S U MM E R 2 0 1 8 7 BUSINESS connections Employee Profile Meredith Roe Business Sales Project Manager Meredith Roe joined Adams in September 2015. She previously worked as a Project Manager for iWireless out of Iowa and as Membership Coordinator for the Quincy Family YMCA. Roe describes her responsibilities as Business Sales Project Manager this way: “I handle the sales service ordering and supervise the process from sold to installed. I schedule and dispatch business install technicians, as well as our Experts PC and phone technicians, and quote services to businesses that call with inquiries. I also provide account management for existing customers.” What does Roe enjoy most about her job? She replies, “I love how busy we are! There’s always something to do. And I truly enjoy the group that I work with—they make every day fun and exciting.” Roe and her husband Chaise live in Quincy with their son Camden, born last August. “We love watching him learn and grow every day.
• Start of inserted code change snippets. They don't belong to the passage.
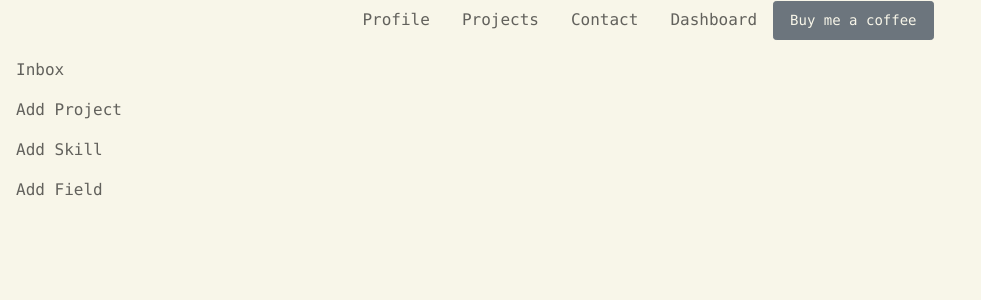
After one commit to bencyrus/portfolio-django, a Django app: page /dashboard/ in a window 1280 px wide. The commit adds this page. Shown: the top 300 px of the page, without its empty margins (0-981 px from the left). Run offline with Django 3.2, Linux system fonts and the light colour scheme; a user stored in the database is signed in; some libraries are stand-ins or nearby versions; some web fonts are replaced.

Commit message:
created dashboard page. added it to view and made it available to only authenticated users. if not authenticated redirects to admin login page. also, commented the add-* links in navbar

```diff
--- /dev/null
+++ b/matthewsportfolio/templates/base/dashboard.html
@@ -0,0 +1,12 @@
+{% extends 'base/main.html' %}
+{% load static %}
+{% block content %}
+
+{% if request.user.is_authenticated %}
+<a href="{% url 'inbox' %}" class="nav-link">Inbox</a>
+<a href="{% url 'add-project' %}" class="nav-link">Add Project</a>
+<a href="{% url 'add-skill' %}" class="nav-link">Add Skill</a>
+<a href="{% url 'add-field' %}" class="nav-link">Add Field</a>
+{% endif %}
+
+{% endblock content %}
--- a/matthewsportfolio/templates/base/navbar.html
+++ b/matthewsportfolio/templates/base/navbar.html
@@ -8,10 +8,14 @@
             <a href="#" class="nav-link">Contact</a>
 
             {% if request.user.is_authenticated %}
-            <a href="{% url 'inbox' %}" class="nav-link">Inbox</a>
+            <a href="{% url 'dashboard' %}" class="nav-link">Dashboard</a>
+
+            <!-- Temporarily commented for making the Dashboard Page -->
+
+            <!-- <a href="{% url 'inbox' %}" class="nav-link">Inbox</a>
             <a href="{% url 'add-project' %}" class="nav-link">Add Project</a>
             <a href="{% url 'add-skill' %}" class="nav-link">Add Skill</a>
-            <a href="{% url 'add-field' %}" class="nav-link">Add Field</a>
+            <a href="{% url 'add-field' %}" class="nav-link">Add Field</a> -->
             {% endif %}
             <a href="{% url 'donation' %}" class="btn btn-sm btn-secondary nav-link">Buy me a coffee</a>
         </div>
--- a/matthewsportfolio/urls.py
+++ b/matthewsportfolio/urls.py
@@ -2,7 +2,7 @@ from django.urls import path
 from . import views
 
 urlpatterns = [
-    path('', views.HomePage, name='home'),
+    path('', views.HomePage, name="home"),
 
     path('field/<str:pk>/', views.FieldPage, name="field"),
     path('add-field', views.AddField, name="add-field"),
@@ -18,5 +18,7 @@ urlpatterns = [
     path('add-skill', views.AddSkill, name="add-skill"),
     path('add-endorsement', views.AddEndorsement, name="add-endorsement"),
 
+    path('dashboard/', views.DashboardPage, name="dashboard"),
+
     path('donation/', views.DonationPage, name="donation"),
 ]
--- a/matthewsportfolio/views.py
+++ b/matthewsportfolio/views.py
@@ -1,7 +1,6 @@
-from django.db.models.fields.files import FieldFile
 from django.shortcuts import redirect, render
 from django.contrib import messages
-from .models import Field, Project, Skill, Tag, Message, Endorsement, Person
+from .models import Field, Project, Skill, Message, Endorsement, Person
 from .forms import CommentForm, FieldForm, ProjectForm, MessageForm, SkillForm, EndorsementForm
 
 
@@ -128,5 +127,11 @@ def AddEndorsement(request):
     context = {'form': form}
     return render(request, 'base/endorsement_form.html', context)
 
+def DashboardPage(request):
+    if request.user.is_authenticated:
+        return render(request, 'base/dashboard.html')
+    else:
+        return redirect('../admin/')
+
 def DonationPage(request):
     return render(request, 'base/donation.html')
```
Also changed, not shown: db.sqlite3, static/images/5848152fcef1014c0b5e4967.png (added).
I also still work part time for the Quincy Family YMCA as a Membership Specialist. Life is busy, but I wouldn’t have it any other way,” she says. Make the Most of Networking Events If you’re looking for opportunities to connect with other business people in your area, you may be familiar with this scenario: You’ve identified a networking function to attend. You’ve armed yourself with business cards; you’ve located the event; and you’ve signed in and affixed a nametag to your shirt. You see a roomful of people and have no idea what to do next. Networking functions can be intimidating, but engaging in meaningful conversations at these events is a learnable skill. Here are a few strategies to try: 1. Don’t just be interested in getting business. Instead, focus on starting and nurturing business relationships. 2. Have an informal “elevator speech ,” or 30-second commercial ready to deliver when people ask what you do. It should include the products or services you provide, your target market, and what makes you unique. 3. Find common ground. When you’re in a conversation with a group, ask if the other people have been to the event before, if they know many people in attendance, or what brought them there. 4. Ask questions. Find out what the other person does and comment on anything you find interesting or that might indicate a starting point for doing business together. 5. When someone hands you a business card , read it carefully to see if anything catches your attention or interest. 6. Have a goal for each event (e.g. meet five new people), but be open to other possibilities (e.g. reconnecting with a former coworker). 7. Don’t be shy. Remember, everyone is there for the same reason—to connect. Even if networking doesn’t come naturally to you, the effort is worthwhile since attending these events may lead to significant business relationships. So get out there and get talking.